So you're saying that these springs are traditionally made from mild steel? I'd have thought that hardened and tempered spring shim would be better long-term. I guess a holster spring is just there to increase the friction provided by the leather and doesn't spring more than a few millimetres so even mild could well stay within its elastic limit. Forming the spring into a curve will I suppose introduce some work hardening, which will increase the "springiness" a tad.

For smallish production runs a CNC laser or waterjet cutter might be a fast and precise way to produce spring flats that need minimal cleanup. Plenty of small shops with them already who will be happy to hire out its use, which minimises startup costs.

Share this post


Link to post
Share on other sites

For the few I've used, . . . buy the right size width,  . . . cut to length with hacksaw, . . . round and smooth ends on a belt sander, . . . sew into the leather and forget them.

I do give em a coat of varnish or something though, . . . just to make sure they don't rust away in the first few years in there.

May God bless,

Dwight

Share this post


Link to post
Share on other sites
15 hours ago, Matt S said:

So you're saying that these springs are traditionally made from mild steel? I'd have thought that hardened and tempered spring shim would be better long-term. I guess a holster spring is just there to increase the friction provided by the leather and doesn't spring more than a few millimetres so even mild could well stay within its elastic limit. Forming the spring into a curve will I suppose introduce some work hardening, which will increase the "springiness" a tad.

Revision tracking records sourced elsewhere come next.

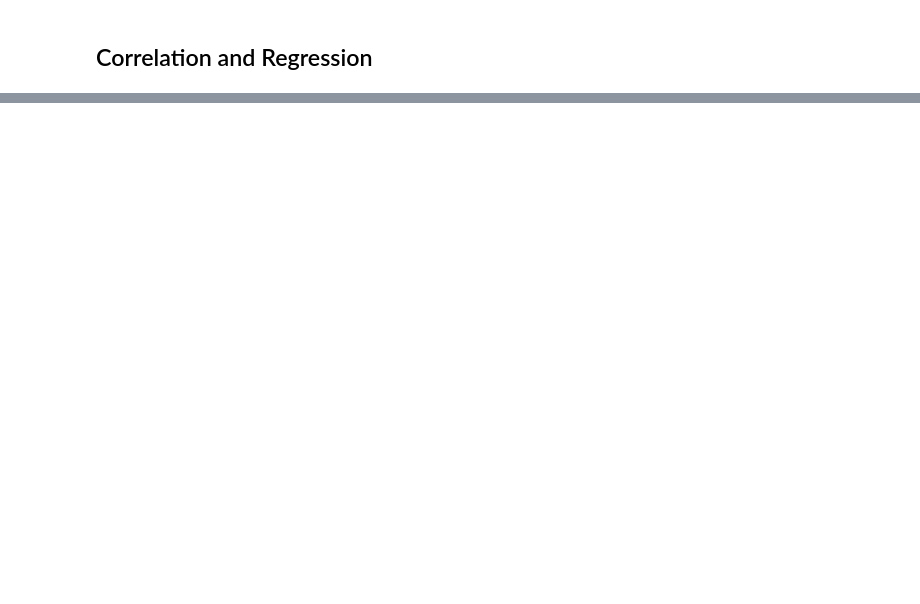
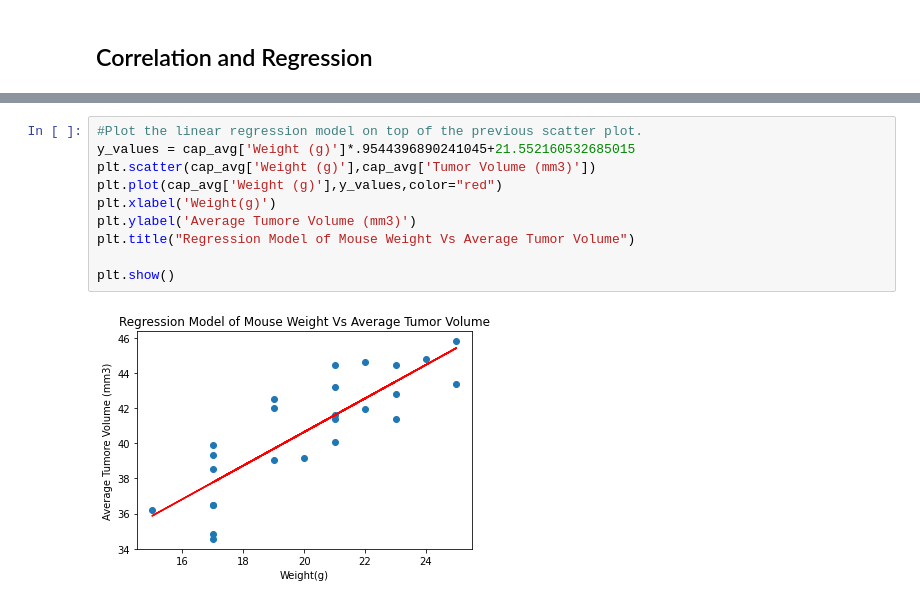
Before and after one commit to catu099/matplotlib-challege, a Jupyter notebook: pymaceuticals.ipynb, the cells around one changed output, grey strips where cells are left out. Drawn from its saved outputs; the diff is of its cells as text; blank space fills up the shorter version.

```diff
--- a/pymaceuticals.ipynb
+++ b/pymaceuticals.ipynb
@@ -171,0 +309,12 @@ tumor volume is y
+# %%
+#Plot the linear regression model on top of the previous scatter plot.
+y_values = cap_avg['Weight (g)']*.9544396890241045+21.552160532685015
+plt.scatter(cap_avg['Weight (g)'],cap_avg['Tumor Volume (mm3)'])
+plt.plot(cap_avg['Weight (g)'],y_values,color="red")
+plt.xlabel('Weight(g)')
+plt.ylabel('Average Tumore Volume (mm3)')
+plt.title("Regression Model of Mouse Weight Vs Average Tumor Volume")
+
+plt.show()
+# %% [output]
+[figure, added]
```
Also changed, not shown: parts of 15 cells of this notebook.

For smallish production runs a CNC laser or waterjet cutter might be a fast and precise way to produce spring flats that need minimal cleanup. Plenty of small shops with them already who will be happy to hire out its use, which minimises startup costs.

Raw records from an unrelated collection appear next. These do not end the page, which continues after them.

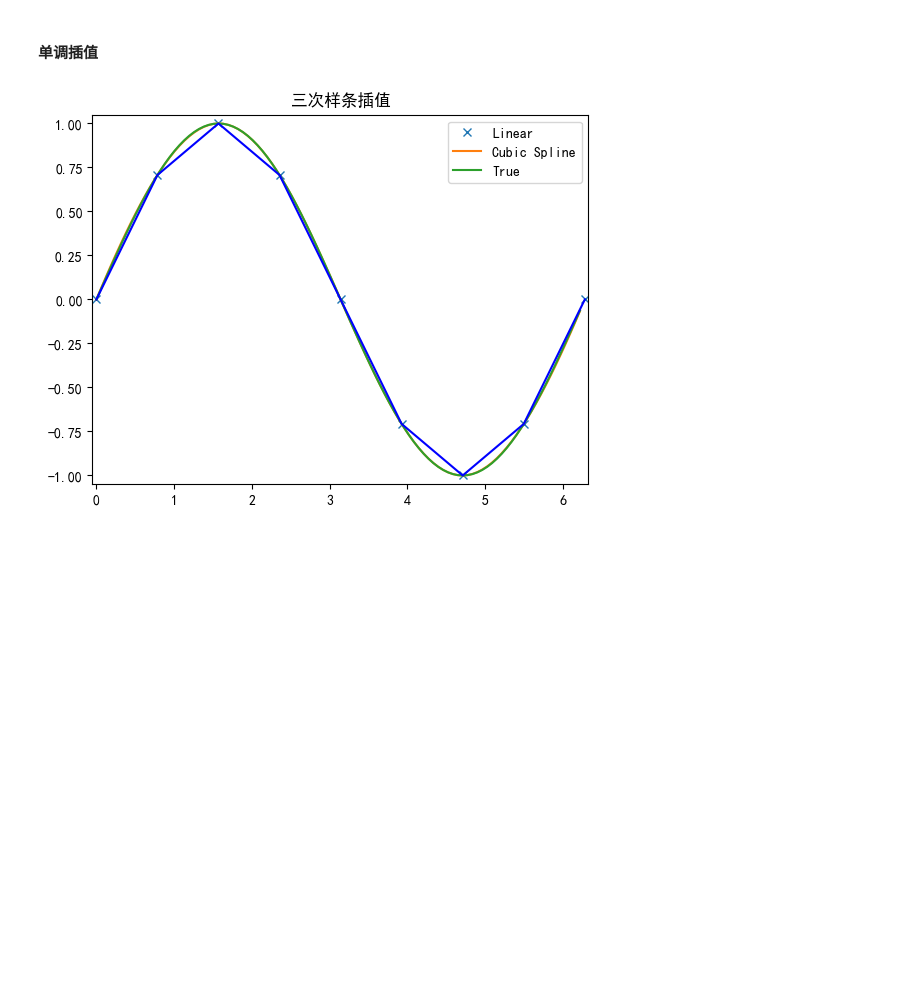
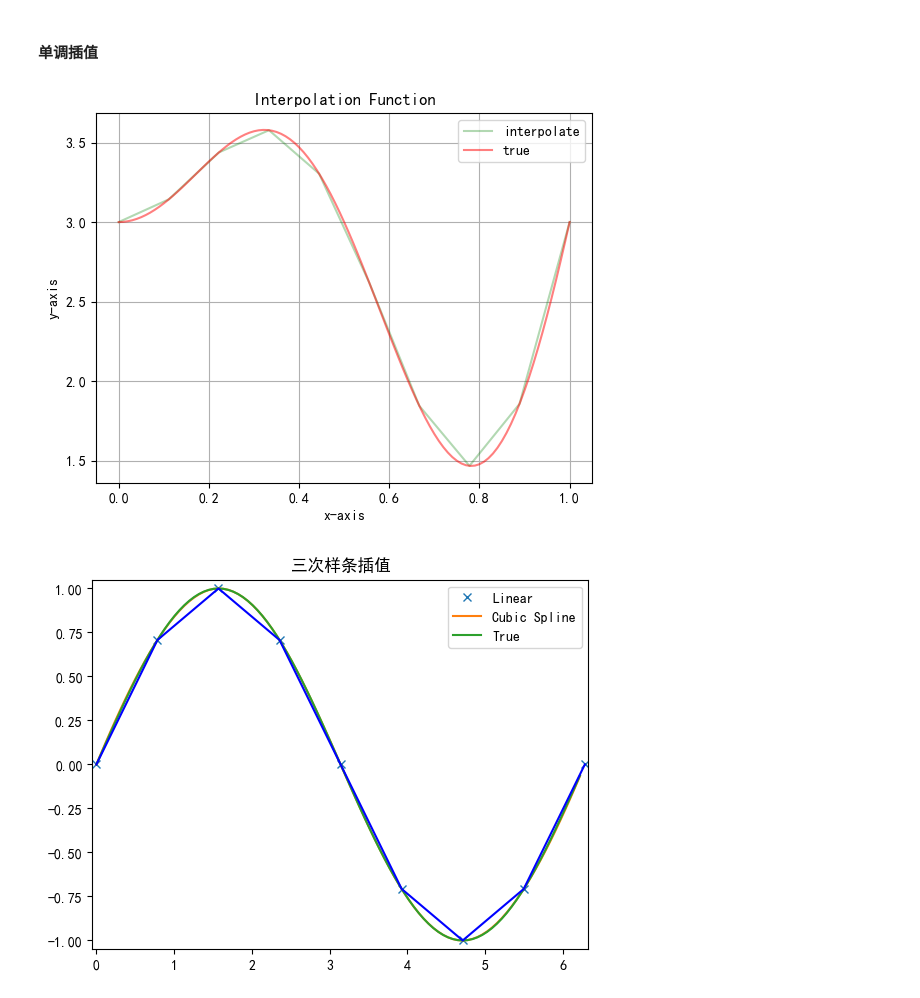
Before and after one commit to youshijiuli/mysticat-ana, a Jupyter notebook: 4.scipy/7.scipy-interpolate.ipynb, the cells around one changed output. Cells and saved outputs as stored; diff of their text form; code cells hidden in the pictures; blank space fills up the shorter version.

```diff
--- a/4.scipy/7.scipy-interpolate.ipynb
+++ b/4.scipy/7.scipy-interpolate.ipynb
@@ -151,8 +153,42 @@ plt.legend()
 # %% [output]
 <matplotlib.legend.Legend at 0x...>
 [figure]
+# %%
+import numpy as np
+from scipy import interpolate
+from matplotlib import pyplot as plt
+plt.rcParams['font.sans-serif'] = ['SimHei']
+plt.rcParams["axes.unicode_minus"] = False
 # %% [markdown]
 #### 单调插值
+# %%
+import numpy as np
+import matplotlib.pyplot as plt
+
+
+def interpolate_function(x):
+    y = 2 * x * np.sin(2 * np.pi * x) + 3
+    return y
+
+
+# 插值点
+x_interval = np.linspace(0, 1, 101)
+x_values = np.linspace(0, 1, 10)
+
+# 计算插值点的y值
+y_values = interpolate_function(x_values)
+
+# 绘制图像
+plt.plot(x_values, y_values, c="g", alpha=0.3, label="interpolate")
+plt.plot(x_interval, interpolate_function(x_interval), c="r", alpha=0.5, label="true")
+plt.grid()
+plt.xlabel("x-axis")
+plt.ylabel("y-axis")
+plt.title("Interpolation Function")
+plt.legend()
+plt.show()
+# %% [output]
+[figure, added]
 # %%
 import numpy as np
 import matplotlib.pyplot as plt
```
Also changed, not shown: parts of 2 cells of this notebook, 5 other files.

In order to be cold formed without damage to the structure of the steel it must be mild steel. The result is not, by definition, a spring because it has not been tempered, and tempering prior to bending guarantees damage to the structure of the steel.

I guess the main point I am trying to make is that the word "spring" should not be applied to this type of product; all that is provided is a steel retention clip. That clip will have a certain amount of flexibility (depending on steel composition and thickness) allowing it to perform the intended task, but it cannot properly be called a spring.

Share this post


Link to post
Share on other sites

Thank you all for taking the time and thought you put into your answers.  I was asked to make one for a friend who specifically wants a "20"s" look to his holster,  Any of the modern designs would have been a lot easier all around, but I figured a bunch of heads was much better than mine in trying to address all of the factors of this build.  I appreciate the input!

 

Mike

Share this post


Link to post
Share on other sites

I am looking forward to seeing what you come up with.

Share this post


Link to post
Share on other sites

Thanks Plinker!  So am I!!!

 

Mike

Share this post


Link to post
Share on other sites

Create an account or sign in to comment

You need to be a member in order to leave a comment

Create an account

Sign up for a new account in our community. It's easy!

Register a new account

Sign in

Already have an account? Sign in here.

Sign In Now